NOTE: The article excerpted on this page is from an outside publication and is posted on FIRE's website because it references FIRE's work. The viewpoints expressed in this article do not necessarily represent FIRE's positions.
By Joe Murray at The Evening Bulletin
For the First Amendment fighters employed by the Philadelphia-based Foundation for Individual Rights in Education (FIRE) patrolling America’s college campuses in search of speech codes, censorship, harassment and intimidation, the summer of 2007 has been a good year.
Earlier this year when the University of Rhode Island tried to punish College Republicans for holding a mock whites-only scholarship, FIRE stepped in and the First Amendment prevailed.
In June, FIRE was instrumental in making sure Walter Kehowski was able to return to the classroom. The Arizona professor was suspended from teaching his class at Glendale Community College when he used the college’s e-mail system to post George Washington’s Thanksgiving Day proclamation a day before Thanksgiving. The posting was deemed offensive.
And now, coming of the heels of a solid first half of the year, FIRE has tackled yet another speech code in Colorado. In a solid victory for free speech rights, student activists, with help from FIRE, convinced Colorado State University (CSU) to revise three speech codes that the First Amendment experts argued were unconstitutional.
“This is an exciting day for free speech at Colorado State,” stated Greg Lukianoff, president of FIRE. “By making these changes, the administration has proven it is serious about protecting its students’ First Amendment rights, and we commend the university.”The controversy began in April when CSU students complained that there were three unconstitutional policies on campus: the peaceful assembly policy, the advertising policy and the hate incidents policy.

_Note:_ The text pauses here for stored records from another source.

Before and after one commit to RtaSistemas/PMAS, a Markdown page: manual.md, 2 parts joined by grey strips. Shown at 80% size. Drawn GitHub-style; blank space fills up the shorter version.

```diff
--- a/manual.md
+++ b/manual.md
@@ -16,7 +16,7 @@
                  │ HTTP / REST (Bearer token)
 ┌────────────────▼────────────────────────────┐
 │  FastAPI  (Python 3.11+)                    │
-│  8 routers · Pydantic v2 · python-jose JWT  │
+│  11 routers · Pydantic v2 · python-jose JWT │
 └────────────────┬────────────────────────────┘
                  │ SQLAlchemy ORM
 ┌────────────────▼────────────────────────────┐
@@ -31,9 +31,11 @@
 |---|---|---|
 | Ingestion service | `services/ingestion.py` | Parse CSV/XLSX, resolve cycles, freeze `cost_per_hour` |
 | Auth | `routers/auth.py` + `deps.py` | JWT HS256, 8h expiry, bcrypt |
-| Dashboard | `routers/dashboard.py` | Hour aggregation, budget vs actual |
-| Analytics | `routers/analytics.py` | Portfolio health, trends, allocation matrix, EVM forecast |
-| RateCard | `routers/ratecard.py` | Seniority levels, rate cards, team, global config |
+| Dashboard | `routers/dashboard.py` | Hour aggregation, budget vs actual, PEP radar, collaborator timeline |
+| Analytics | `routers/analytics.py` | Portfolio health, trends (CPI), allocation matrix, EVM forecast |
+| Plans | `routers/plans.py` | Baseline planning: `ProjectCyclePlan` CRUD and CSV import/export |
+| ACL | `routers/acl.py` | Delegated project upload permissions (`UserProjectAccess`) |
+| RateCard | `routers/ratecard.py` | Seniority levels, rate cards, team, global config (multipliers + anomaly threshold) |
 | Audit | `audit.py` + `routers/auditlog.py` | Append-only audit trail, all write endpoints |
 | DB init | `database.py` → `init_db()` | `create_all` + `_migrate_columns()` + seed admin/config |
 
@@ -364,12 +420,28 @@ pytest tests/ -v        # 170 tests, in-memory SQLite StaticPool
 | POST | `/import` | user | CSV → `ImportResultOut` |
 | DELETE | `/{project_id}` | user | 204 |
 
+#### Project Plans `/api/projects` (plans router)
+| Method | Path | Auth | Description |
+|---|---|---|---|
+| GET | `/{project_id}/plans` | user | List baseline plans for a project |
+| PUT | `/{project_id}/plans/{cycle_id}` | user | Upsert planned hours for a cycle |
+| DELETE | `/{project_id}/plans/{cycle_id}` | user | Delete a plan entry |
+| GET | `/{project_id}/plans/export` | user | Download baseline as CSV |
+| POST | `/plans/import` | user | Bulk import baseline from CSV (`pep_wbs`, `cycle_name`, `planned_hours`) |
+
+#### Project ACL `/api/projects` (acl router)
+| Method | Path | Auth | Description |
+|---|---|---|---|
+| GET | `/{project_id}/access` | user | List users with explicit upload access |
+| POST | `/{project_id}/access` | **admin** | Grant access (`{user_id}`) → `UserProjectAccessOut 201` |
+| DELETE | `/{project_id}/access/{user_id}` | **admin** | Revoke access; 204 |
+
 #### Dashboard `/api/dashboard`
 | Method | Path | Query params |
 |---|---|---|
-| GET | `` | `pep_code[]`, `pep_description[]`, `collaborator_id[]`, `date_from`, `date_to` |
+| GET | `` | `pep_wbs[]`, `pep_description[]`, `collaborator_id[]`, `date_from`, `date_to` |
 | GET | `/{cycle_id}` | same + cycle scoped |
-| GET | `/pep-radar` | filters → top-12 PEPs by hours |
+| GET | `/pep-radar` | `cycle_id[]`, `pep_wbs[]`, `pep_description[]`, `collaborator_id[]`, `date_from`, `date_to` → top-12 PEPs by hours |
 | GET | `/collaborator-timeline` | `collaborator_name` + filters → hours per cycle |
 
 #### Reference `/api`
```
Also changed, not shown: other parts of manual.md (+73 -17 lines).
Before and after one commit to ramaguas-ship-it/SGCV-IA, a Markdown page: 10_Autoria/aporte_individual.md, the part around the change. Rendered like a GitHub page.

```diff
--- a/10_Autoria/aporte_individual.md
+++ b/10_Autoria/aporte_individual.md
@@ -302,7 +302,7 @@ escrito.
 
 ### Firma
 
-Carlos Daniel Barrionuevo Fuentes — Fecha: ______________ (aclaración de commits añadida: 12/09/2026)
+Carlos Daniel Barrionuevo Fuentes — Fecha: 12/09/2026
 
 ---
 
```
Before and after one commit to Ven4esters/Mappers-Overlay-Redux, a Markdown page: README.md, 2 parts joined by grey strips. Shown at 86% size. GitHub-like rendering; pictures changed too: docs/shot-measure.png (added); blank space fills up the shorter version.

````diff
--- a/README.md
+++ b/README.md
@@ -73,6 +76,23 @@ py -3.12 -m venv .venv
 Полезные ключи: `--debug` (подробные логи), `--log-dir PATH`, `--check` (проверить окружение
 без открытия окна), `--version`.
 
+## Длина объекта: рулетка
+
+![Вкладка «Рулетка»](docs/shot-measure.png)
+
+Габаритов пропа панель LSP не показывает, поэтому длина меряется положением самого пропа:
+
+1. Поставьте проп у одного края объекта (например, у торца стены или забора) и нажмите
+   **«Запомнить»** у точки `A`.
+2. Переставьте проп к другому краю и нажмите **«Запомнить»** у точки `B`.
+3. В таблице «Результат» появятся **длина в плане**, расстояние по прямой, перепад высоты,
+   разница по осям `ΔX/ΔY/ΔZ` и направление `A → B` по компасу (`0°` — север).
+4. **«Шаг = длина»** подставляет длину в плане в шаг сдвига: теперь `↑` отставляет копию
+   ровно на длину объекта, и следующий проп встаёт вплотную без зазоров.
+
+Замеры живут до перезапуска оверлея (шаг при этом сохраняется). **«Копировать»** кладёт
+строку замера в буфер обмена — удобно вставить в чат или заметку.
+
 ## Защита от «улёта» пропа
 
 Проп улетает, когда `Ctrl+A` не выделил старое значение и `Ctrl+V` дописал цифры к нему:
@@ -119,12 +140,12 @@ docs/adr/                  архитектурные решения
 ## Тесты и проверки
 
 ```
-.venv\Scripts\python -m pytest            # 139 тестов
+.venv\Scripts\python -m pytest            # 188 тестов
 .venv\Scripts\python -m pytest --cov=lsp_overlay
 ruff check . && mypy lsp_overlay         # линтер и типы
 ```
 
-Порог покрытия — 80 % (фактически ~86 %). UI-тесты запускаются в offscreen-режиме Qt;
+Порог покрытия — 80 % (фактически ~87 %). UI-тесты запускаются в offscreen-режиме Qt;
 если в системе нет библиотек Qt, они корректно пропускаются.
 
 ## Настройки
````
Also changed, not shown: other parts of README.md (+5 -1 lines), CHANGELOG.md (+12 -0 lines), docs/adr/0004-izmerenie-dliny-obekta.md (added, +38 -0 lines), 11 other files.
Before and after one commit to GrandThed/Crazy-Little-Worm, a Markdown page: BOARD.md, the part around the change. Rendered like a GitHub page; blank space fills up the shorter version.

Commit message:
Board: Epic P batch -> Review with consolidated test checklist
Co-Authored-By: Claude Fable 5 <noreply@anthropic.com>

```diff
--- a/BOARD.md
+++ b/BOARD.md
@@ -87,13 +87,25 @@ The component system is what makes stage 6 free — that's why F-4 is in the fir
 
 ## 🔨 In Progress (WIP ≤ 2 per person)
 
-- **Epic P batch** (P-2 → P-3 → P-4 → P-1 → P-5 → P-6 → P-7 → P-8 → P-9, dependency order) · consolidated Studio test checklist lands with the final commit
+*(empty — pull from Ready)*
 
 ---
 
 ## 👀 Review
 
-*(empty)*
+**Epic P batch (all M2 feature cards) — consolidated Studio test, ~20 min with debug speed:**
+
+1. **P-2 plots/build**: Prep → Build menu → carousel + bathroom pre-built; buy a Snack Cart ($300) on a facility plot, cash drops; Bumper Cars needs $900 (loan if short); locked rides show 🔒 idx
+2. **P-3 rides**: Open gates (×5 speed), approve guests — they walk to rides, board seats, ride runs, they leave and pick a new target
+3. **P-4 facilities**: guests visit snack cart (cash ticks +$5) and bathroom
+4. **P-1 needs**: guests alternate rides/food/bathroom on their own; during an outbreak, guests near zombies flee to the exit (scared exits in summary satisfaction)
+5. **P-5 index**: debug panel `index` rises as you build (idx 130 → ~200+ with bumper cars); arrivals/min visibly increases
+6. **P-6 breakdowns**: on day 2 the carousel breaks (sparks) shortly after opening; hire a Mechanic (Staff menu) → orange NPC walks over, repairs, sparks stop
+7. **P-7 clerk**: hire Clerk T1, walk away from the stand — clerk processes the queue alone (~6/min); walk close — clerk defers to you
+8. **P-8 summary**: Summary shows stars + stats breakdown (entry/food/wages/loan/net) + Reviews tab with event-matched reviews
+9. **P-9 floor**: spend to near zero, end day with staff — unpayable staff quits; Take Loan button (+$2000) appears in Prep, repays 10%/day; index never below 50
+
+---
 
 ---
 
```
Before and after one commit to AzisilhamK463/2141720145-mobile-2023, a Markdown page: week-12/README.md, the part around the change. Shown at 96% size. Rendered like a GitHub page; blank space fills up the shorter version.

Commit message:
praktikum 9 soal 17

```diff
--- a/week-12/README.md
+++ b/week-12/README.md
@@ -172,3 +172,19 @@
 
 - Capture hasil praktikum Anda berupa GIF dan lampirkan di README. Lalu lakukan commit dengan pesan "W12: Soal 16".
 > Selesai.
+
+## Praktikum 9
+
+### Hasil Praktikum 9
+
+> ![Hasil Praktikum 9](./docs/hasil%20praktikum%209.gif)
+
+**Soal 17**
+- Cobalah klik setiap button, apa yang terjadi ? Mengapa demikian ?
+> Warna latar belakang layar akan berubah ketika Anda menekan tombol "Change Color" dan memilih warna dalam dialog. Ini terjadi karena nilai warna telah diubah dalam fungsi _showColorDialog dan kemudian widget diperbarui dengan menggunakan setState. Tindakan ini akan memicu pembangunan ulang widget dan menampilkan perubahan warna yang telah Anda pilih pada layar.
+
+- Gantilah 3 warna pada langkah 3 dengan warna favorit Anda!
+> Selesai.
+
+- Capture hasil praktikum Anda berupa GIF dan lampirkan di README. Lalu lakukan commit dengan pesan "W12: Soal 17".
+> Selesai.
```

All three of these policies had the effect of being a speech code—a rule or regulation that impedes the free exchange of ideas and runs afoul of the First Amendment.
Prior to FIRE’s intervention, CSU, a public university, permitted activities such as rallies to take place only at the Lory Student Center Plaza and required students to reserve the space 14 days prior to the event.
FIRE’s director of legal and public advocacy, Samantha Harris, explained, “The only possible defense of Colorado State’s assembly policy would be that it is a ‘reasonable time, place and manner’ restriction. … There is nothing ‘reasonable,’ however, about transforming the vast majority of the university’s property—indeed, public property—into a ‘censorship area,’ and in maintaining a system of onerous requirements by which students must abide in order to exercise their fundamental rights.”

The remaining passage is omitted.